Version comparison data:
───
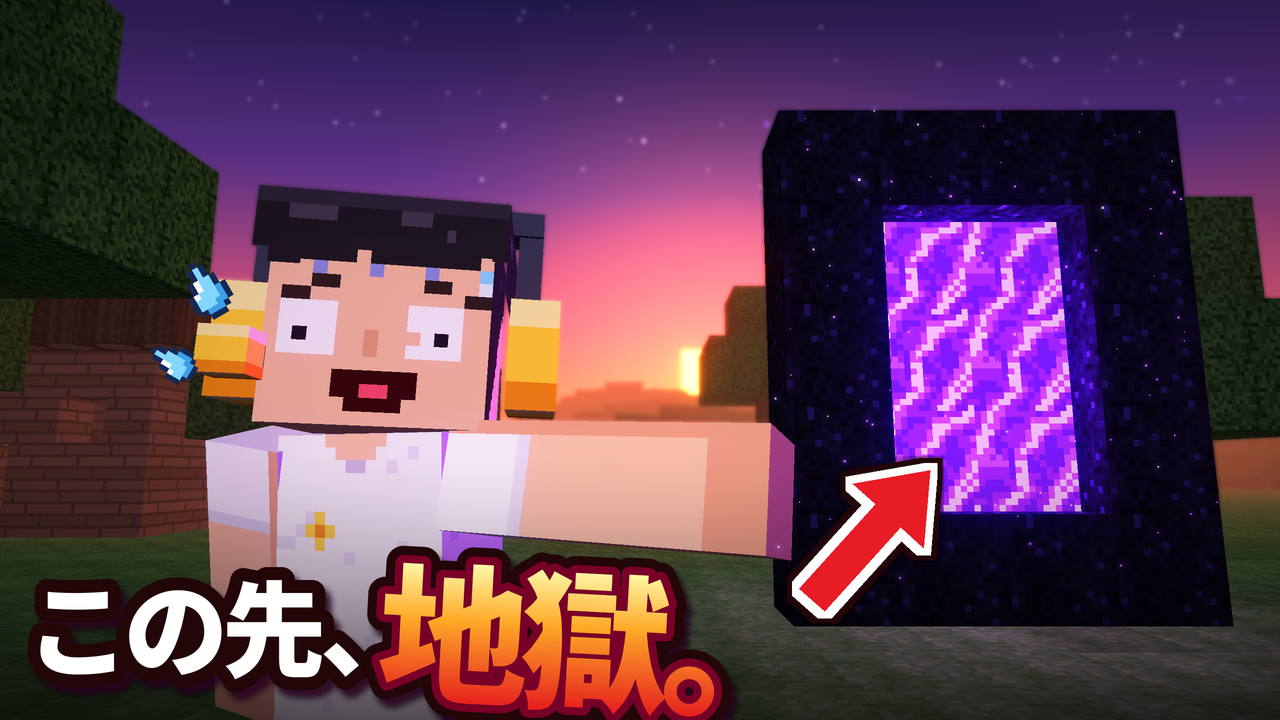
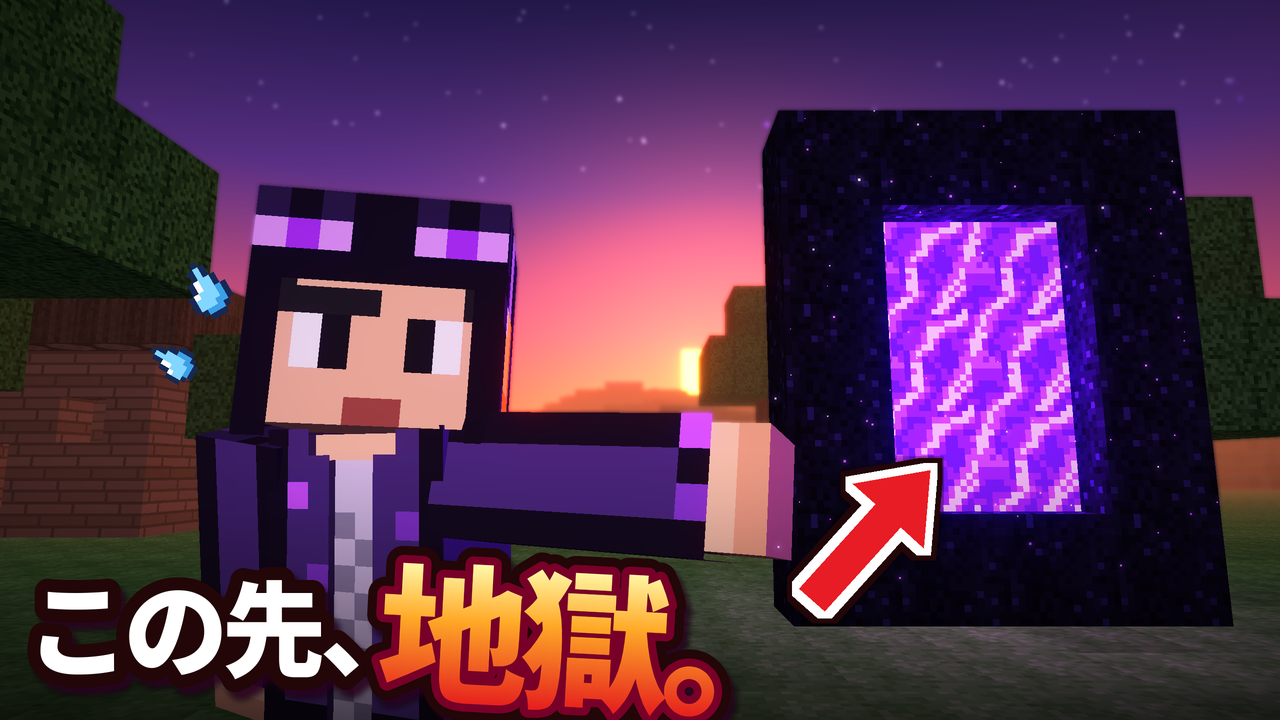
#3 のサムネのキャラを、チャンネルのマイクラスキン（エンダーパーカー）に変更
- #3 はスキン画像 sekunuyu-skin/sekunuyu_skin.png をそのまま着せる（アイコン・ゲームと同じ見た目）
- スキン画像の決まり（パーツの位置）と切り分けを lib/skin.py にまとめ、スキン・アイコン・サムネで共通に
- 使わなくなった #3 用の表情（FACE_GULP）を削除。#2 のサムネ・スキン・アイコンの出力は変わらない

Claude-Session: https://claude.ai/code/session_01ARLGywnTjgvutUHsht7TWK

Changed region(s): [[0.125, 0.275, 0.5938, 0.8861], [0.1875, 0.9472, 0.3438, 1.0]]

diff --git a/sekunuyu-skin/make_skin.py b/sekunuyu-skin/make_skin.py
@@ -15,7 +15,10 @@ import numpy as np
 from PIL import Image, ImageDraw
 
 HERE = os.path.dirname(os.path.abspath(__file__))
-THUMB = os.path.join(HERE, "..", "sekunuyu-thumbnail")   # 確認用の 3D 描画はサムネと同じレンダラーを使う
+THUMB = os.path.join(HERE, "..", "sekunuyu-thumbnail")   # スキンの決まりと確認用の 3D 描画は、サムネと同じ lib を使う
+sys.path.insert(0, THUMB)
+
+from lib.skin import OVERLAYS, PARTS, face_rects, skin_textures  # noqa: E402
 
 PAL = {
     "h": "#1C1820", "H": "#3E3848", "g": "#2B2533",      # 髪・つや・ふち
@@ -36,32 +39,6 @@ PAL = {
     "e": "#A93BEB", "E": "#E3A6FF",                      # エンダーの目（むらさき・うすむらさき）
     "V": "#C25BFF", "v": "#7B3BB5",                      # エンダーのつぶつぶ（明るい・暗い）
 }
-
-# 各パーツのスキン画像上の位置（左上）と大きさ（幅, 高さ, 奥行き）。Minecraft の決まりどおり
-PARTS = {
-    "head": ((0, 0), (8, 8, 8)),
-    "hat": ((32, 0), (8, 8, 8)),         # 頭の2枚目（帽子レイヤー）
-    "body": ((16, 16), (8, 12, 4)),
-    "jacket": ((16, 32), (8, 12, 4)),    # 体の2枚目（ジャケット）
-    "arm": ((40, 16), (4, 12, 4)),       # 右腕
-    "sleeve": ((40, 32), (4, 12, 4)),    # 右腕の2枚目（そで）
-    "arm_l": ((32, 48), (4, 12, 4)),
-    "sleeve_l": ((48, 48), (4, 12, 4)),
-    "leg": ((0, 16), (4, 12, 4)),        # 右足
-    "pants": ((0, 32), (4, 12, 4)),      # 右足の2枚目（ズボン）
-    "leg_l": ((16, 48), (4, 12, 4)),
-    "pants_l": ((0, 48), (4, 12, 4)),
-}
-# 2枚目のレイヤーは本体より少し大きく、浮いて見える（透明にしてよい所）
-OVERLAYS = {"hat", "jacket", "sleeve", "sleeve_l", "pants", "pants_l"}
-
-
-def face_rects(u, v, w, h, d):
-    """箱の6面がスキン画像のどこに入るか。right/left はキャラから見た右/左。"""
-    return {"top": (u + d, v, w, d), "bottom": (u + d + w, v, w, d),
-            "right": (u, v + d, d, h), "front": (u + d, v + d, w, h),
-            "left": (u + d + w, v + d, d, h), "back": (u + 2 * d + w, v + d, w, h)}
-
 
 def mirror(part: dict) -> dict:
     """左右反転（右腕 → 左腕など）。"""
@@ -427,16 +404,7 @@ def build_skin() -> np.ndarray:
 # ---------------------------------------------------------------- 確認用の画像
 
 
-def skin_to_textures(skin: np.ndarray) -> dict:
-    """スキン画像を、サムネ用の 3D モデル（lib/models.player）が使う形に切り分ける。"""
-    T = {}
-    for name, ((u, v), (w, h, d)) in PARTS.items():
-        T[name] = {f: skin[y:y + fh, x:x + fw].copy() for f, (x, y, fw, fh) in face_rects(u, v, w, h, d).items()}
-    return T
-
-
 def render_view(T, cam_pos, w, h, pose, ss=2, target=(0, 1.0, 0), fov=34):
-    sys.path.insert(0, THUMB)
     from lib.models import player
     from lib.post import tonemap
     from lib.voxel import Camera, Lights, render
@@ -456,12 +424,11 @@ def render_view(T, cam_pos, w, h, pose, ss=2, target=(0, 1.0, 0), fov=34):
 
 
 def preview(skin: np.ndarray) -> Image.Image:
-    sys.path.insert(0, THUMB)
     from lib import overlay as ov
     from lib.fonts import BLACK, ensure_fonts
     from lib.models import Pose
     ensure_fonts()
-    T = skin_to_textures(skin)
+    T = skin_textures(skin)
     W, H = 1280, 720
     bg = ov.gradient((W, H), [(0, (196, 226, 255)), (1, (236, 246, 255))]).convert("RGBA")
     pose = Pose(arm_r=(-12, 4), arm_l=(12, 4), leg_r=8, leg_l=-8)

diff --git a/sekunuyu-thumbnail/lib/skin.py b/sekunuyu-thumbnail/lib/skin.py
@@ -1,0 +1,42 @@
+"""マイクラのスキン画像（64×64）の決まり（どのパーツが画像のどこにあるか）と、3D モデル用の切り分け。"""
+from __future__ import annotations
+
+import numpy as np
+from PIL import Image
+
+# 各パーツのスキン画像上の位置（左上）と大きさ（幅, 高さ, 奥行き）。Minecraft の決まりどおり
+PARTS = {
+    "head": ((0, 0), (8, 8, 8)),
+    "hat": ((32, 0), (8, 8, 8)),         # 頭の2枚目（帽子レイヤー）
+    "body": ((16, 16), (8, 12, 4)),
+    "jacket": ((16, 32), (8, 12, 4)),    # 体の2枚目（ジャケット）
+    "arm": ((40, 16), (4, 12, 4)),       # 右腕
+    "sleeve": ((40, 32), (4, 12, 4)),    # 右腕の2枚目（そで）
+    "arm_l": ((32, 48), (4, 12, 4)),
+    "sleeve_l": ((48, 48), (4, 12, 4)),
+    "leg": ((0, 16), (4, 12, 4)),        # 右足
+    "pants": ((0, 32), (4, 12, 4)),      # 右足の2枚目（ズボン）
+    "leg_l": ((16, 48), (4, 12, 4)),
+    "pants_l": ((0, 48), (4, 12, 4)),
+}
+# 2枚目のレイヤーは本体より少し大きく、浮いて見える（透明にしてよい所）
+OVERLAYS = {"hat", "jacket", "sleeve", "sleeve_l", "pants", "pants_l"}
+
+
+def face_rects(u, v, w, h, d):
+    """箱の6面がスキン画像のどこに入るか。right/left はキャラから見た右/左。"""
+    return {"top": (u + d, v, w, d), "bottom": (u + d + w, v, w, d),
+            "right": (u, v + d, d, h), "front": (u + d, v + d, w, h),
+            "left": (u + d + w, v + d, d, h), "back": (u + 2 * d + w, v + d, w, h)}
+
+
+def load_skin(path: str) -> np.ndarray:
+    return np.asarray(Image.open(path).convert("RGBA"))
+
+
+def skin_textures(skin: np.ndarray) -> dict:
+    """スキン画像を、models.player が使う形（パーツ → 面 → テクスチャ）に切り分ける。"""
+    T = {}
+    for name, ((u, v), (w, h, d)) in PARTS.items():
+        T[name] = {f: skin[y:y + fh, x:x + fw].copy() for f, (x, y, fw, fh) in face_rects(u, v, w, h, d).items()}
+    return T

diff --git a/sekunuyu-thumbnail/episodes/ep03_portal.py b/sekunuyu-thumbnail/episodes/ep03_portal.py
@@ -2,6 +2,7 @@
 from __future__ import annotations
 
 import math
+import os
 
 import numpy as np
 from PIL import Image
@@ -11,6 +12,7 @@ from lib import overlay as ov
 from lib import textures as TX
 from lib.models import Pose, player
 from lib.post import bloom, blur, depth_of_field, grade, tonemap
+from lib.skin import load_skin, skin_textures
 from lib.voxel import Camera, Face, Lights, render
 from lib.world3d import DIRT, GRASS, LEAVES, LOG, OBSIDIAN, PLANKS, STONE, VoxelWorld
 
@@ -21,6 +23,9 @@ W, H = 1280, 720
 PORTAL_X, PORTAL_Z = 2, -6
 PORTAL_IN = (PORTAL_X + 1, PORTAL_X + 3, 1, 4)   # 渦の範囲 x0, x1, y0, y1
 SUN_DIR = np.array([0.12, 0.1, -1.0])             # 夕日の方向（キャラとゲートのあいだの奥・低い）
+# キャラはチャンネルのマイクラスキン（エンダーパーカー＋黄色いヘッドセット）をそのまま着せる
+SKIN = os.path.join(os.path.dirname(os.path.dirname(os.path.dirname(os.path.abspath(__file__)))),
+                    "sekunuyu-skin", "sekunuyu_skin.png")
 
 
 # ---------------------------------------------------------------- 地形
@@ -100,8 +105,7 @@ class Scene:
         self.cam = Camera((0.6, 1.4, 2.0), (0.6, 2.0, -2.0), 52, w, h)
         pose = Pose(yaw=-22, lean=4, head_yaw=30, head_pitch=4, head_roll=-4,
                     arm_r=(10, 8), arm_l=(-12, 88), leg_r=-6, leg_l=6)   # 左手でゲートを指さす
-        T, HS = TX.player_textures(TX.FACE_GULP), TX.headset_textures()
-        self.player_faces, self.pinfo = player(T, HS, None, (0, 0, 0), pose)
+        self.player_faces, self.pinfo = player(skin_textures(load_skin(SKIN)), None, None, (0, 0, 0), pose)
         x0, x1, y0, y1 = PORTAL_IN
         self.portal_c = np.array([(x0 + x1) / 2, (y0 + y1) / 2, PORTAL_Z + 0.5])
         sun_col = (1.15, 0.62, 0.32)

diff --git a/sekunuyu-icon/make_icon.py b/sekunuyu-icon/make_icon.py
@@ -25,6 +25,7 @@ from lib import overlay as ov  # noqa: E402
 from lib.fonts import BLACK, ensure_fonts  # noqa: E402
 from lib.models import Pose, player  # noqa: E402
 from lib.post import tonemap  # noqa: E402
+from lib.skin import load_skin, skin_textures  # noqa: E402
 from lib.voxel import Camera, Lights, render  # noqa: E402
 
 SIZE = 800
@@ -34,8 +35,7 @@ PURPLE = [(120, 70, 190), (40, 22, 70)]
 SPARK = [(194, 91, 255), (123, 59, 181), (236, 190, 255)]
 
 
-def load_skin() -> np.ndarray:
-    return np.asarray(Image.open(os.path.join(ROOT, "sekunuyu-skin", "sekunuyu_skin.png")).convert("RGBA"))
+SKIN = os.path.join(ROOT, "sekunuyu-skin", "sekunuyu_skin.png")
 
 
 # ---------------------------------------------------------------- 背景
@@ -211,8 +211,8 @@ def options_sheet(icons: dict) -> Image.Image:
 
 def main():
     ensure_fonts()
-    skin = load_skin()
-    T = make_skin.skin_to_textures(skin)
+    skin = load_skin(SKIN)
+    T = skin_textures(skin)
     out = os.path.join(HERE, "output")
     os.makedirs(out, exist_ok=True)
     icons = {"A": icon_a(T), "B": icon_b(T), "C": icon_c(skin)}

diff --git a/sekunuyu-thumbnail/lib/textures.py b/sekunuyu-thumbnail/lib/textures.py
@@ -166,26 +166,6 @@ FACE_SCREAM = [
     "sssssmmrrmmsssss",
 ]
 
-# ゴクリ…（目を見開いて、口は小さく「お」の字、汗たらり）
-FACE_GULP = [
-    "hhhhhhhhhhhhhhhh",
-    "hhHhhhhhhhhhHhhh",
-    "hhhhhhhhhhhhhhhh",
-    "shhhhhshhhhhhhhs",
-    "ssspssspssspsssd",
-    "sssbbssssssbbssD",
-    "sbbsssssssssssbb",
-    "swwwwssssswwwwss",
-    "swwwwssssswwwwss",
-    "swkwwssSssswkwss",
-    "swwwwssSsswwwwss",
-    "ssssssssssssssss",
-    "sssssmmmmmmsssss",
-    "sssssmmrrmmsssss",
-    "ssssssmmmmssssss",
-    "ssssssssssssssss",
-]
-
 HEAD_SIDE = [
     "hhhhhhhhhhhhhhhh",
     "hhhHhhhhhhhhhhhh",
───
● **YOUR GOAL**
Without the pictures, copy the entries from their first line through the line containing "-15,7 +15,10 @@ import numpy as np", and only those lines.

● **RESPONSE BOX**
#3 のサムネのキャラを、チャンネルのマイクラスキン（エンダーパーカー）に変更
- #3 はスキン画像 sekunuyu-skin/sekunuyu_skin.png をそのまま着せる（アイコン・ゲームと同じ見た目）
- スキン画像の決まり（パーツの位置）と切り分けを lib/skin.py にまとめ、スキン・アイコン・サムネで共通に
- 使わなくなった #3 用の表情（FACE_GULP）を削除。#2 のサムネ・スキン・アイコンの出力は変わらない

Claude-Session: https://claude.ai/code/session_01ARLGywnTjgvutUHsht7TWK

Changed region(s): [[0.125, 0.275, 0.5938, 0.8861], [0.1875, 0.9472, 0.3438, 1.0]]

diff --git a/sekunuyu-skin/make_skin.py b/sekunuyu-skin/make_skin.py
@@ -15,7 +15,10 @@ import numpy as np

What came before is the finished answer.